New genetic clues in eye cancer
19 May 2020
About five per cent of melanomas in the eye are caused by exposure to sunlight, while the majority are not, a new study by QIMR Berghofer and Queensland Ocular Oncology Service has found.
The findings indicate this cancer – uveal melanoma – is made up of a number of subclasses and could explain why it is difficult to treat.
Uveal melanoma (also known as eye or ocular melanoma) is relatively rare. About 175 new cases are diagnosed in Australia annually.
Many patients will lose an eye or sight as part of their treatment, and the cancer will spread to other parts of the body for almost half the patients.
Co-lead author and head of QIMR Berghofer’s Oncogenomics group, Professor Nick Hayward, said the researchers also discovered that a common anti-cancer gene, named TP53, was often switched off in uveal melanoma.
“We hadn’t known the role of the TP53 gene in uveal melanoma before this study, so our findings open up new avenues for potential treatments for this disease,” Professor Hayward said.
“Identifying that this anti-cancer gene is turned off in some uveal melanomas improves our understanding of how the tumours develop and may provide a target for new treatments.”
The researchers sequenced the entire genomes of more than 100 patients with uveal melanoma and compared the data on DNA mutations with their health outcomes.
Co-lead author, ophthalmologist and Director of Queensland Ocular Oncology Service, Associate Professor Bill Glasson, said uveal melanoma was hard to treat, particularly when it metastasised.
“Understanding that uveal melanoma is made up of a number of mutational subclasses explains why patients respond so differently to treatments,” Associate Professor Glasson said.
“We found that tumours in the iris have more mutations, which means they are potentially more suitable for immunotherapy since a high number of mutations has been shown to be a marker of response to immunotherapy in the treatment of metastatic skin melanomas.”
Joint first author and QIMR Berghofer researcher, Dr Peter Johansson, said the study looked at the total number and patterns of mutations to see if there were clues to how some of the tumours may have developed.
“We wanted to identify mutations in uveal melanomas that could be targeted with drugs and other treatments because the disease is highly resistant to current therapies,” he said.
“The study indicated the larger number of gene mutations in iris melanoma was predominantly caused by sunlight exposure.

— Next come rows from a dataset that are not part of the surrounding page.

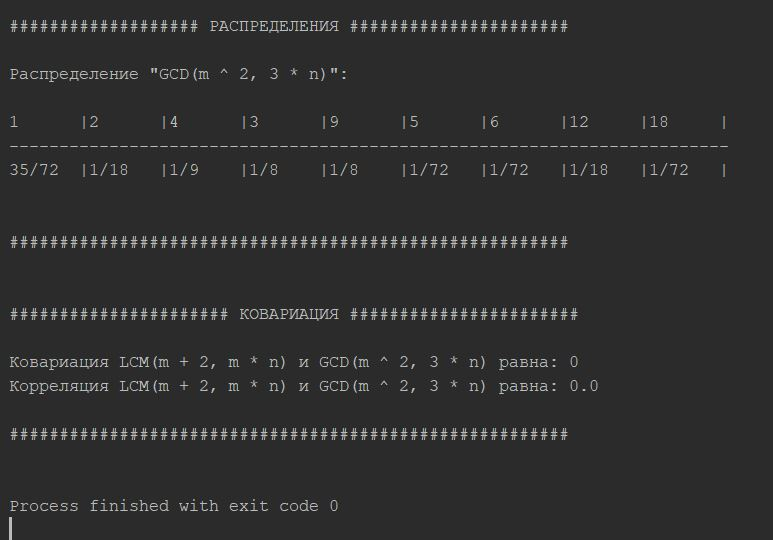
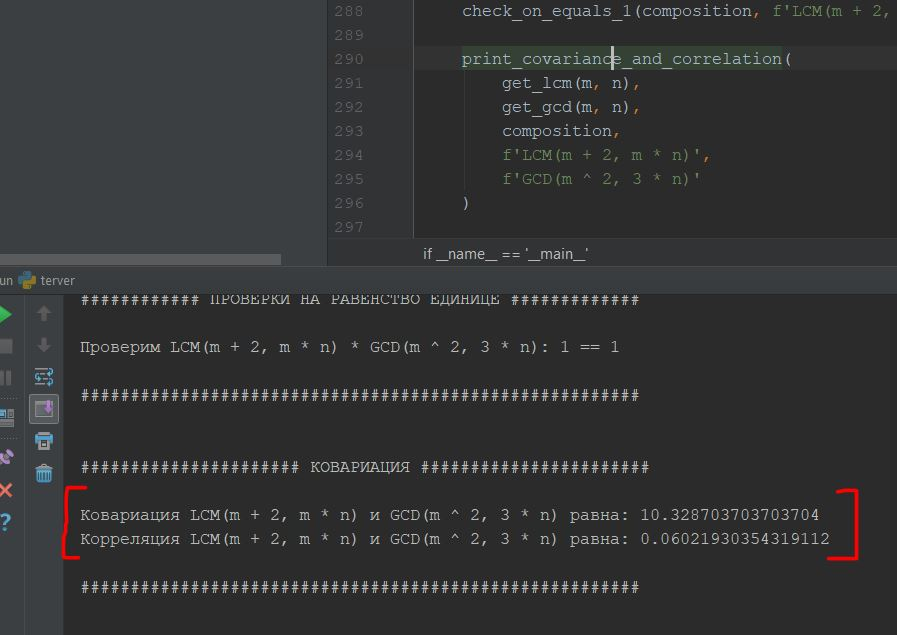
fixed problems
fixed problems with calculating covariance and correlation

diff --git a/terver.py b/terver.py
@@ -5,11 +5,11 @@ import pylab
 from math import sqrt
 
 
-def calculate_data(a, b, function, e=0):
+def calculate_data(a, b, function):
     dict = {}
     for k1, v1 in a.items():
         for k2, v2 in b.items():
-            key = function(k1, k2, e)
+            key = function(k1, k2)
             if key in dict:
                 dict[key] += v1 * v2
             else:
@@ -17,28 +17,36 @@ def calculate_data(a, b, function, e=0):
     return dict
 
 
-def calculate_lcm(a, b, e):
-    return lcm(a + e, a * b)
+def calculate_lcm(a, b):
+    return lcm(a + 2, a * b)
 
 
-def calculate_gcd(a, b, e):
-    return gcd(a * a, e * b)
+def calculate_gcd(a, b):
+    return gcd(a * a, 3 * b)
 
 
-def get_sum(a, b, e):
-    return calculate_data(a, b, lambda n1, n2: n1 + n2)
+def calculate_lcm_multiply_gcd(a, b):
+    return calculate_lcm(a, b) * calculate_gcd(a, b)
 
 
-def get_multiply(a, b, e):
-    return calculate_data(a, b, lambda n1, n2, e: n1 * n2)
+def get_sum(m, n):
+    return calculate_data(m, n, lambda n1, n2: n1 + n2)
 
 
-def get_gcd(a, b, e):
-    return calculate_data(a, b, calculate_gcd, e)
+def get_composition(m, n):
+    return calculate_data(m, n, lambda n1, n2: n1 * n2)
 
 
-def get_lcm(a, b, e):
-    return calculate_data(a, b, calculate_lcm, e)
+def get_gcd(m, n):
+    return calculate_data(m, n, calculate_gcd)
+
+
+def get_lcm(m, n):
+    return calculate_data(m, n, calculate_lcm)
+
+
+def get_lcm_multiply_gcd(m, n):
+    return calculate_data(m, n, calculate_lcm_multiply_gcd)
 
 
 def gcd(a, b):
@@ -79,12 +87,12 @@ def get_standart_deviation(distribution):
     return sqrt(get_dispersion(distribution))
 
 
-def get_covariance(distribution1, distribution2):
-    return get_expv(get_multiply(distribution1, distribution2, 0)) - get_expv(distribution1) * get_expv(distribution2)
+def get_covariance(distribution1, distribution2, composition):
+    return get_expv(composition) - get_expv(distribution1) * get_expv(distribution2)
 
 
-def get_correlation(distribution1, distribution2):
-    return get_covariance(distribution1, distribution2) / \
+def get_correlation(distribution1, distribution2, composition):
+    return get_covariance(distribution1, distribution2, composition) / \
            (get_standart_deviation(distribution1) * get_standart_deviation(distribution2))
 
 
@@ -177,26 +185,26 @@ def print_information(distribution, draw_graphic):
         create_graphic(distribution)
 
 
-def print_covariance_and_correlation(distribution_1, distribution_2, formula_1, formula_2):
+def print_covariance_and_correlation(distribution_1, distribution_2, composition, formula_1, formula_2):
     print('\n###################### КОВАРИАЦИЯ #######################\n')
 
-    covariance = get_covariance(distribution_1, distribution_2)
-    print(f'Ковариация {formula_1} и {formula_2} равна: {covariance}')
+    covariance = get_covariance(distribution_1, distribution_2, composition)
+    print(f'Ковариация {formula_1} и {formula_2} равна: {covariance.numerator / covariance.denominator}')
 
-    correlation = get_correlation(distribution_1, distribution_2)
+    correlation = get_correlation(distribution_1, distribution_2, composition)
     print(f'Корреляция {formula_1} и {formula_2} равна: {correlation}')
 
     print('\n########################################################\n')
 
 
-def func_for_my_task(m, n, e, print_results, draw_graphic):
-    """ lcm(m + e, m * n)"""
+def func_for_my_task(m, n, print_results, draw_graphic):
+    """ lcm(m + 2, m * n)"""
 
     print('\n################### РАСПРЕДЕЛЕНИЯ ######################\n')
 
-    result_lcm = get_lcm(m, n, list(e.keys())[0])
+    result_lcm = get_lcm(m, n)
     distribution = convert_fractions(result_lcm)
-    print(f'Распределение \"LCM(m + {[i for i in e.keys()][0]}, m * n)\":')
+    print(f'Распределение \"LCM(m + 2, m * n)\":')
     print_distribution(result_lcm)
 
     print('\n########################################################\n')
@@ -208,14 +216,14 @@ def func_for_my_task(m, n, e, print_results, draw_graphic):
     return distribution
 
 
-def func_for_other_task(m, n, e, print_results, draw_graphic):
-    """ gcd(m ^ 2, e * n)"""
+def func_for_other_task(m, n, print_results, draw_graphic):
+    """ gcd(m ^ 2, 3 * n)"""
 
     print('\n################### РАСПРЕДЕЛЕНИЯ ######################\n')
 
-    result_gcd = get_gcd(m, n, list(e.keys())[0])
+    result_gcd = get_gcd(m, n)
     distribution = convert_fractions(result_gcd)
-    print(f'Распределение \"GCD(m ^ 2, {[i for i in e.keys()][0]} * n)\":')
+    print(f'Распределение \"GCD(m ^ 2, 3 * n)\":')
     print_distribution(result_gcd)
 
     print('\n########################################################\n')
@@ -228,8 +236,8 @@ def func_for_other_task(m, n, e, print_results, draw_graphic):
 
 
 helper = """
-Код вычисляет характеристики СВ с точностью до 5 знака после запятой СВ указанных формул: 
-        О=lcm(m + e, m * n), О=gcd(m ^ 2, e * n), где m и n - СВ, e - константа.
+Код вычисляет характеристики СВ с точностью до 5 знака после запятой указанных формул: 
+        О=lcm(m + 2, m * n), О=gcd(m ^ 2, 3 * n), где m и n - СВ.
 
 Правила ввода: все значения вводятся через пробел. Сколько значений СВ, столько и вероятностей этих СВ.
 
@@ -238,8 +246,6 @@ helper = """
 1/6 1/6 1/6 1/6 1/6 1/6         # распределение m
 1 2 3 4 5 6                     # значения n
 1/12 1/12 1/3 1/3 1/12 1/12     # распределение n
-2                               # значение константы e_1
-3                               # значение константы e_2
 
 ######################## Пояснения к коду! ###########################
 
@@ -268,34 +274,32 @@ if __name__ == '__main__':
     m_p = str2fraction(input('Введите начальное распределение m через пробел: '))
     n = list(map(int, input('Введите значения СВ n через пробел: ').split()))
     n_p = str2fraction(input('Введите начальное распределение n через пробел: '))
-    e_1 = list(map(int, input('Введите константу для ф-лы О=lcm(m + e, m * n), записав одно число: ').split()))  # конст
-    e_2 = list(map(int, input('Введите константу для ф-лы О=gcd(m ^ 2, e * n), записав одно число: ').split()))  # конст
-    e_p = [1]  # распределение константы
 
     m = convert_fractions({m[i]: Fraction(m_p[i]) for i in range(len(m))})
     n = convert_fractions({n[i]: Fraction(n_p[i]) for i in range(len(n))})
-    e_1 = convert_fractions({e_1[i]: Fraction(e_p[i]) for i in range(len(e_1))})
-    e_2 = convert_fractions({e_2[i]: Fraction(e_p[i]) for i in range(len(e_2))})
 
     print_start_data(m, n)
-    distribution_1 = func_for_my_task(m, n, e_1, print_results=True, draw_graphic=True)
-    distribution_2 = func_for_other_task(m, n, e_2, print_results=False, draw_graphic=False)
+    distribution_1 = func_for_my_task(m, n, print_results=False, draw_graphic=False)
+    distribution_2 = func_for_other_task(m, n, print_results=False, draw_graphic=False)
+
+    composition = get_lcm_multiply_gcd(m, n)
+    print(f'Распределение LCM(m + 2, m * n) * GCD(m ^ 2, 3 * n):')
+    print_distribution(composition)
+    check_on_equals_1(composition, f'LCM(m + 2, m * n) * GCD(m ^ 2, 3 * n)')
 
     print_covariance_and_correlation(
-        distribution_1,
-        distribution_2,
-        f'LCM(m + {[i for i in e_1.keys()][0]}, m * n)',
-        f'GCD(m ^ 2, {[i for i in e_2.keys()][0]} * n)'
+        get_lcm(m, n),
+        get_gcd(m, n),
+        composition,
+        f'LCM(m + 2, m * n)',
+        f'GCD(m ^ 2, 3 * n)'
     )
 
-"""
+    """
     # Для дебага:
 
     m = [1, 2, 3, 4, 5, 6]
     n = [1, 2, 3, 4, 5, 6]
-    e_1 = [2]
-    e_2 = [3]
-    e_p = [1]
     m_p = [1/6, 1/6, 1/6, 1/6, 1/6, 1/6]
     n_p = [1/12, 1/12, 1/3, 1/3, 1/12, 1/12]
     """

In contrast, there is no indication that sunlight plays a part in the majority of uveal melanomas which occur in the back of the eye.”
Dr Kelly Brooks, a researcher at QIMR Berghofer and joint first author of the study, said the findings added further weight to current general sun protection advice.
“This study confirms wearing sunglasses could help prevent up to five per cent of uveal melanoma cases,” she said.
“We now really need to turn our attention to better understand the details of how uveal melanoma develop, which will hopefully lead to new suitable drug targets for the other subclasses of uveal melanoma which make up 95 per cent of the disease.”
The study results have been published in the journal Nature Communications.
The work was partly funded by the Walking on Sunshine Foundation. One of its founders, Anne Stanton, passed away last year from uveal melanoma.